### Exercise brief:
Pick out each line of the records that includes the string "states", and copy it.

### Supplied entries:
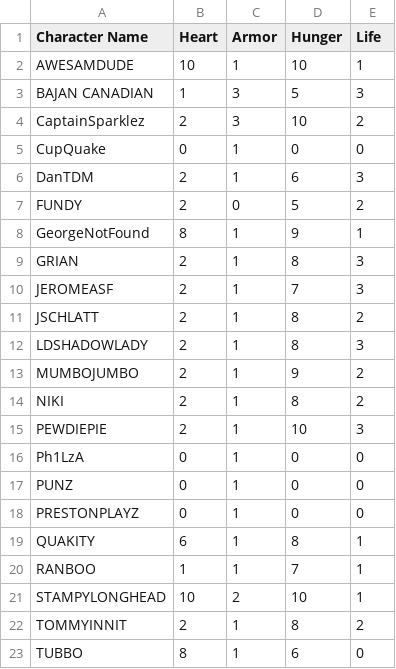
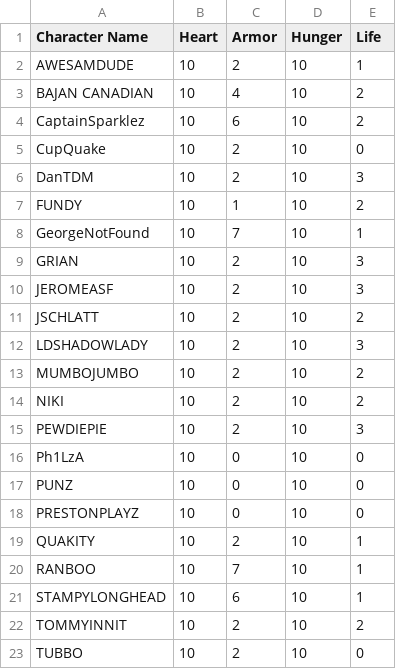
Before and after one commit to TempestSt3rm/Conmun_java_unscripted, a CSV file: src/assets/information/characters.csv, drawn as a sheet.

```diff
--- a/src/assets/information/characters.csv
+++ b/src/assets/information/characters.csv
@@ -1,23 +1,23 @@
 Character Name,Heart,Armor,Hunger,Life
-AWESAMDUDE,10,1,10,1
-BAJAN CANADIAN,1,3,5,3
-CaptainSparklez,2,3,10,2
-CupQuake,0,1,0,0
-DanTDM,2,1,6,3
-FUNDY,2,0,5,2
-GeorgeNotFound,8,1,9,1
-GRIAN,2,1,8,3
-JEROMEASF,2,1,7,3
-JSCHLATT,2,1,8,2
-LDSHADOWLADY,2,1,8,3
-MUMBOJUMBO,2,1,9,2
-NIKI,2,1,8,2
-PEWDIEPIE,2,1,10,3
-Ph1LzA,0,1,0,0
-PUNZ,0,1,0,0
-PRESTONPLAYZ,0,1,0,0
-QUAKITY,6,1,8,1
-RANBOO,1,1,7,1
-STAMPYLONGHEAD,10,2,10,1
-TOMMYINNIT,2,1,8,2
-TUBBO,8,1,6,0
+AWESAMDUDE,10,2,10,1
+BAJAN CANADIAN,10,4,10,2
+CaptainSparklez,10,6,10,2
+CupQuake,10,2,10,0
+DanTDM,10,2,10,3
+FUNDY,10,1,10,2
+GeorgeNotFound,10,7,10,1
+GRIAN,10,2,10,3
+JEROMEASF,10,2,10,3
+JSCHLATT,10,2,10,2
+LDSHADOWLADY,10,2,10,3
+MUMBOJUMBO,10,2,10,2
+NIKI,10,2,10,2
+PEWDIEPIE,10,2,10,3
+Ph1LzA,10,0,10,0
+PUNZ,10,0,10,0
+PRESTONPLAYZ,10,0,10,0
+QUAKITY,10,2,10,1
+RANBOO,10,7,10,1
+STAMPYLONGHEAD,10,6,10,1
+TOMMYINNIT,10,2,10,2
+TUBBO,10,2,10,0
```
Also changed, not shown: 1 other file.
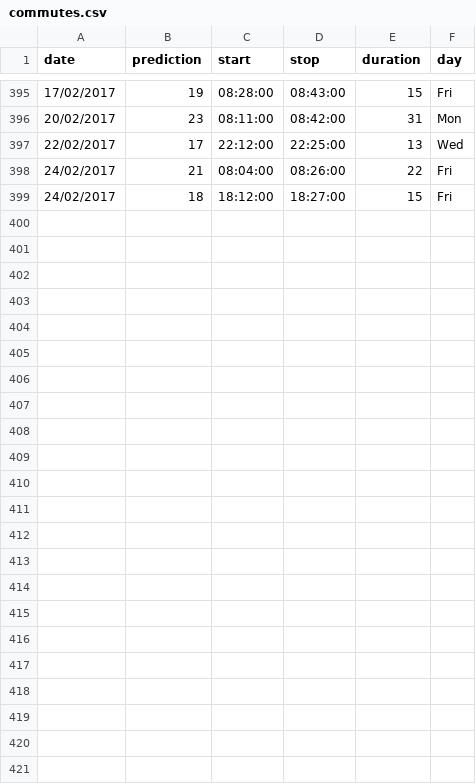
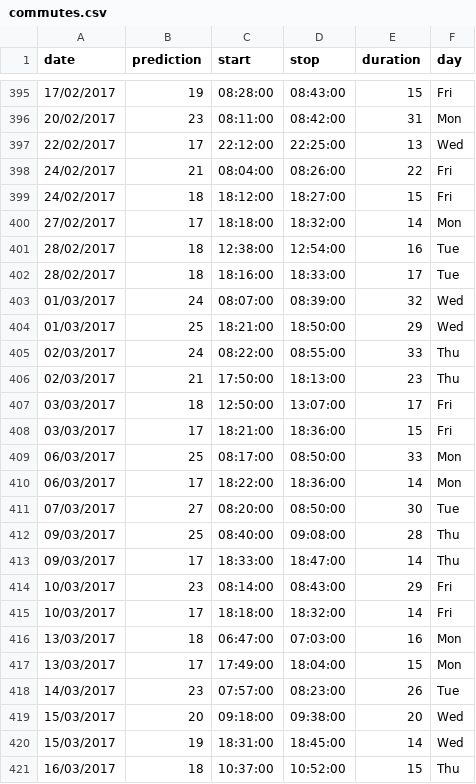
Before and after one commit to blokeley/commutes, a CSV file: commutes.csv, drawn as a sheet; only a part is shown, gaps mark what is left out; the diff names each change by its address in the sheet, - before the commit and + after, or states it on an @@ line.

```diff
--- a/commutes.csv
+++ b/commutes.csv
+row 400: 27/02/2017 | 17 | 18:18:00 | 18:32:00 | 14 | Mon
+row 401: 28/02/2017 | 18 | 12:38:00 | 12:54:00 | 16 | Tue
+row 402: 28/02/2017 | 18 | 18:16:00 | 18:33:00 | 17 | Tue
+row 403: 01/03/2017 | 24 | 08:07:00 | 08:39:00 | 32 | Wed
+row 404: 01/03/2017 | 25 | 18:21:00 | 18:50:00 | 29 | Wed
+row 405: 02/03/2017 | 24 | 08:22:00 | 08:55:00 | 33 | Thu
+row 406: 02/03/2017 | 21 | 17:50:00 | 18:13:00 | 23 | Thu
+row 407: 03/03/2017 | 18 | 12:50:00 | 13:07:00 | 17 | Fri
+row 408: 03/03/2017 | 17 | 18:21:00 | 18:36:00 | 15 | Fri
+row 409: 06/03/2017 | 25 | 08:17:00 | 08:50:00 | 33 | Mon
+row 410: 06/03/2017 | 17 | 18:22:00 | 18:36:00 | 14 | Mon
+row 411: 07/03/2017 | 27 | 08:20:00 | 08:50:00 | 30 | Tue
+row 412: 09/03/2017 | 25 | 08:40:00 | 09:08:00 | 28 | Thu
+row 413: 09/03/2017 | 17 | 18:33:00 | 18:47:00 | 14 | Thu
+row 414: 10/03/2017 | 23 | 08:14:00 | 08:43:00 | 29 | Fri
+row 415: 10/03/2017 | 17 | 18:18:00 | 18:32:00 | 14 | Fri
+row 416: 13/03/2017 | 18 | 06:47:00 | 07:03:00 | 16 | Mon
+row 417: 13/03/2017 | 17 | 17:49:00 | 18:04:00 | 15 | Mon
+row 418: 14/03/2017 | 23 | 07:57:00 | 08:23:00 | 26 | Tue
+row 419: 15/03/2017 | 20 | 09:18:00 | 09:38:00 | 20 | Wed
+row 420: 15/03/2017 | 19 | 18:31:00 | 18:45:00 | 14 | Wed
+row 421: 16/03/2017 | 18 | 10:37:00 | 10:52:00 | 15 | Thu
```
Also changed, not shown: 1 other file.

* * *

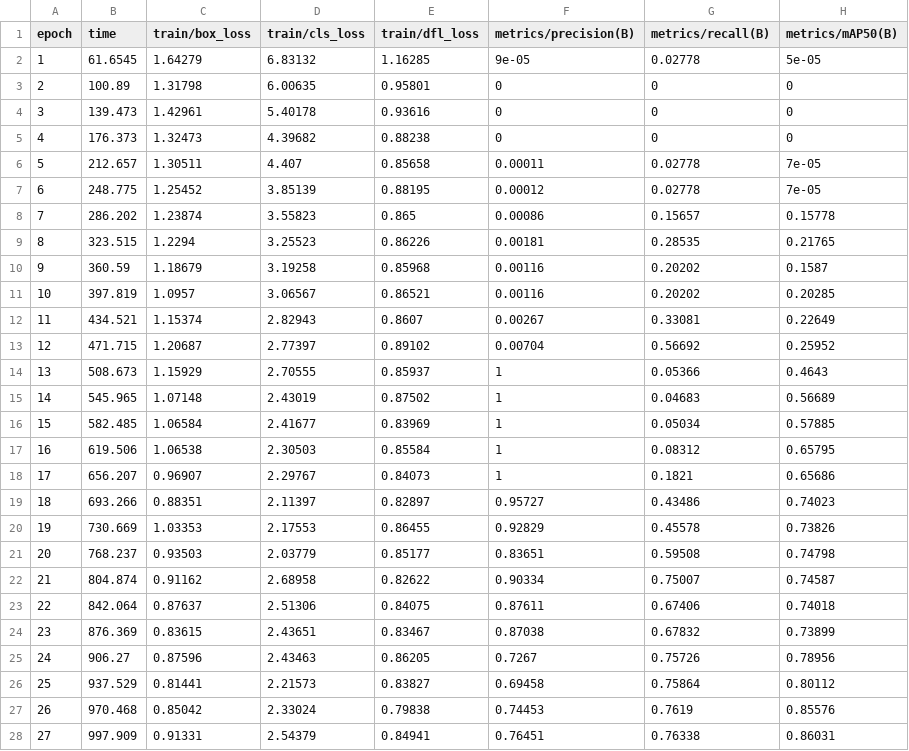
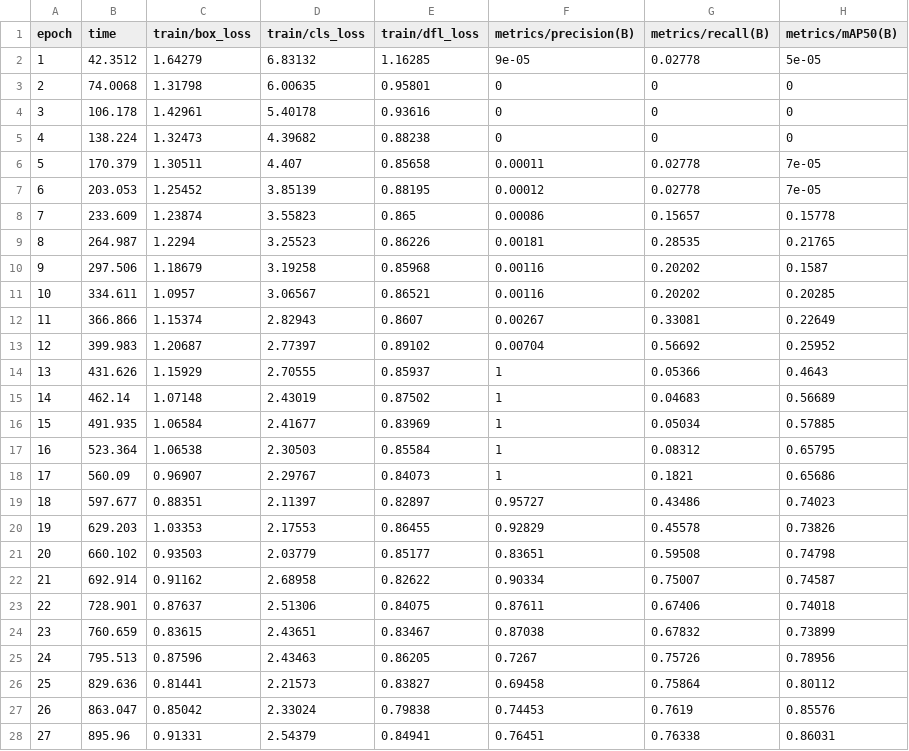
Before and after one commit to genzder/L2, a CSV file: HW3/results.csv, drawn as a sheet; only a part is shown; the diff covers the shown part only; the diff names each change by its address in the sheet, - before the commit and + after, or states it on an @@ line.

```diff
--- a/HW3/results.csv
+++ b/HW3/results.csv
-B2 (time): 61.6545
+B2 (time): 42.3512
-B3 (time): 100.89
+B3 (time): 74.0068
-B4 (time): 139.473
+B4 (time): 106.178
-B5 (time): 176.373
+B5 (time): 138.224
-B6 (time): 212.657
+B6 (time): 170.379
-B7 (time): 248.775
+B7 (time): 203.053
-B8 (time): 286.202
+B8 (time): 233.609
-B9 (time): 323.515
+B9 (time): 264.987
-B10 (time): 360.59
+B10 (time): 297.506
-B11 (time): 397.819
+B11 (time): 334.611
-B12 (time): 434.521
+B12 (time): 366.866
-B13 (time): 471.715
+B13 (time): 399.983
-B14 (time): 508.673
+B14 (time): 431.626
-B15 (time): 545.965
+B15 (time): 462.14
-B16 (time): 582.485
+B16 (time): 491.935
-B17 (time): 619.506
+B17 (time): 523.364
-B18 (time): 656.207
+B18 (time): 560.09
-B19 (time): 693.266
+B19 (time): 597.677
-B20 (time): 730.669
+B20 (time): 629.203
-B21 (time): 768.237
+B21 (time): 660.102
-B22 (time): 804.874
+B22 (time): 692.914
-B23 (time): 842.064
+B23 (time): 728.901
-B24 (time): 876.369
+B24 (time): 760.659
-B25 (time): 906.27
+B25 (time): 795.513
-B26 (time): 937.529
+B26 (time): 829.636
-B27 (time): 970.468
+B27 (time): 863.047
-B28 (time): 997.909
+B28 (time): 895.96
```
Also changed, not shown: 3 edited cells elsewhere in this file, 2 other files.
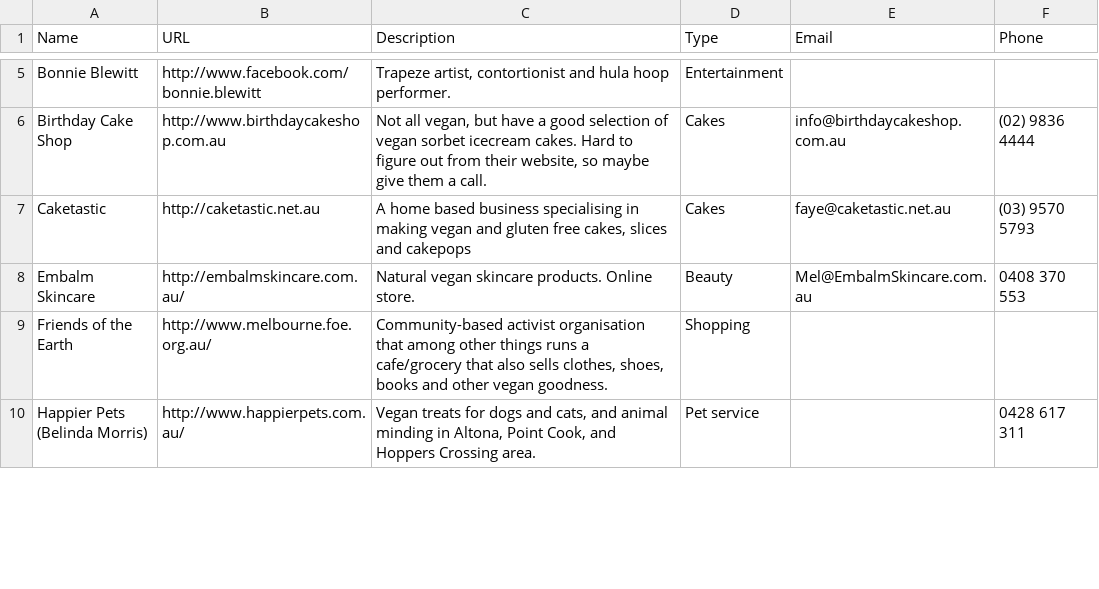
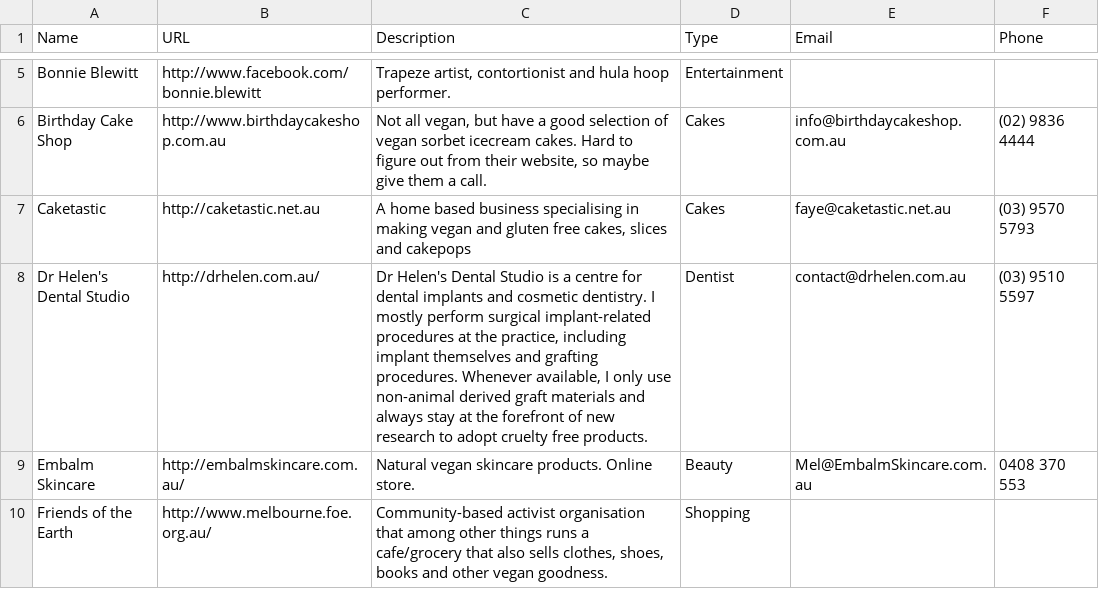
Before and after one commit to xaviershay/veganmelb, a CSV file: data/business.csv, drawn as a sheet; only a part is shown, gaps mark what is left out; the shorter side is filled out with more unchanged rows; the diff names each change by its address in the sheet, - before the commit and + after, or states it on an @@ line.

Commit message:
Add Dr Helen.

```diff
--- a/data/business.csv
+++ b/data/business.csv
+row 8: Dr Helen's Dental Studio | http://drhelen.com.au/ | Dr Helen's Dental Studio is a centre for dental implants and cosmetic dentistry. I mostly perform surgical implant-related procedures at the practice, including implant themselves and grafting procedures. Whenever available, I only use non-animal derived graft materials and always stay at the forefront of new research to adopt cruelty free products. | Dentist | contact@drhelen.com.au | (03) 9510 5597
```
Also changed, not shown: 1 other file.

### Result of the exercise:
Before and after one commit to blokeley/commutes, a CSV file: commutes.csv, drawn as a sheet; only a part is shown, gaps mark what is left out; the diff names each change by its address in the sheet, - before the commit and + after, or states it on an @@ line.
Before and after one commit to genzder/L2, a CSV file: HW3/results.csv, drawn as a sheet; only a part is shown; the diff covers the shown part only; the diff names each change by its address in the sheet, - before the commit and + after, or states it on an @@ line.
Before and after one commit to xaviershay/veganmelb, a CSV file: data/business.csv, drawn as a sheet; only a part is shown, gaps mark what is left out; the shorter side is filled out with more unchanged rows; the diff names each change by its address in the sheet, - before the commit and + after, or states it on an @@ line.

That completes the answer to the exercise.